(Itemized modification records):

☆ ☆ ☆ ☆

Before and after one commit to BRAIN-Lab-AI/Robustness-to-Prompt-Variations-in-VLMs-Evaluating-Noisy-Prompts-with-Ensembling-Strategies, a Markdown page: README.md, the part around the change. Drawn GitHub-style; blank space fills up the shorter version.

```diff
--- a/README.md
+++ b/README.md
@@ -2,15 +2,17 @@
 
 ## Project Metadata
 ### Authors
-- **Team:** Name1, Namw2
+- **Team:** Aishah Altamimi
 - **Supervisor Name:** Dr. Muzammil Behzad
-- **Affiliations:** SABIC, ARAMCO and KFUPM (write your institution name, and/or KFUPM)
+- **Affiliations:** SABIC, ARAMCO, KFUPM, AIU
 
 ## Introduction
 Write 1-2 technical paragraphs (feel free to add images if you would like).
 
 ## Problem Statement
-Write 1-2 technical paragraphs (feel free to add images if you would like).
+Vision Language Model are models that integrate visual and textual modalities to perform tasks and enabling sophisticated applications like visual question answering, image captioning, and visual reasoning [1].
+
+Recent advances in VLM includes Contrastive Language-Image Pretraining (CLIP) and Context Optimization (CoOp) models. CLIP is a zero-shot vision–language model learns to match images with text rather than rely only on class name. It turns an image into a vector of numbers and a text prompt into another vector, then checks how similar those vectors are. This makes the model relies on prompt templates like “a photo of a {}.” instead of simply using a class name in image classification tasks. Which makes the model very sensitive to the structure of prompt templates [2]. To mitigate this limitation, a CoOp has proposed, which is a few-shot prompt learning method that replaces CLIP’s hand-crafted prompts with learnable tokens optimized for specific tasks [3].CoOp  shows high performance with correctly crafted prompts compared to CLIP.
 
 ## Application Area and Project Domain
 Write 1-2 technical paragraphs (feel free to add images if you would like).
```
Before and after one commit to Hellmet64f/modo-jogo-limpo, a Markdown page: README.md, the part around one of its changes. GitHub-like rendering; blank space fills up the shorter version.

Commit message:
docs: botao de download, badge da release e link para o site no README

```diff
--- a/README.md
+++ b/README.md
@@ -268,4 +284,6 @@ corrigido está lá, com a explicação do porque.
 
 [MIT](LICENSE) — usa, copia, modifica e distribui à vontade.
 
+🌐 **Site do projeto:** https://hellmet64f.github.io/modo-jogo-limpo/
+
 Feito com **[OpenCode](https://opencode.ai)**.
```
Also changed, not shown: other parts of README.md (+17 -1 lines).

☆ ☆ ☆ ☆

Please copy every line in the entries where "README" appears.

(Expected output):
Before and after one commit to BRAIN-Lab-AI/Robustness-to-Prompt-Variations-in-VLMs-Evaluating-Noisy-Prompts-with-Ensembling-Strategies, a Markdown page: README.md, the part around the change. Drawn GitHub-style; blank space fills up the shorter version.
--- a/README.md
+++ b/README.md
Before and after one commit to Hellmet64f/modo-jogo-limpo, a Markdown page: README.md, the part around one of its changes. GitHub-like rendering; blank space fills up the shorter version.
docs: botao de download, badge da release e link para o site no README
--- a/README.md
+++ b/README.md
Also changed, not shown: other parts of README.md (+17 -1 lines).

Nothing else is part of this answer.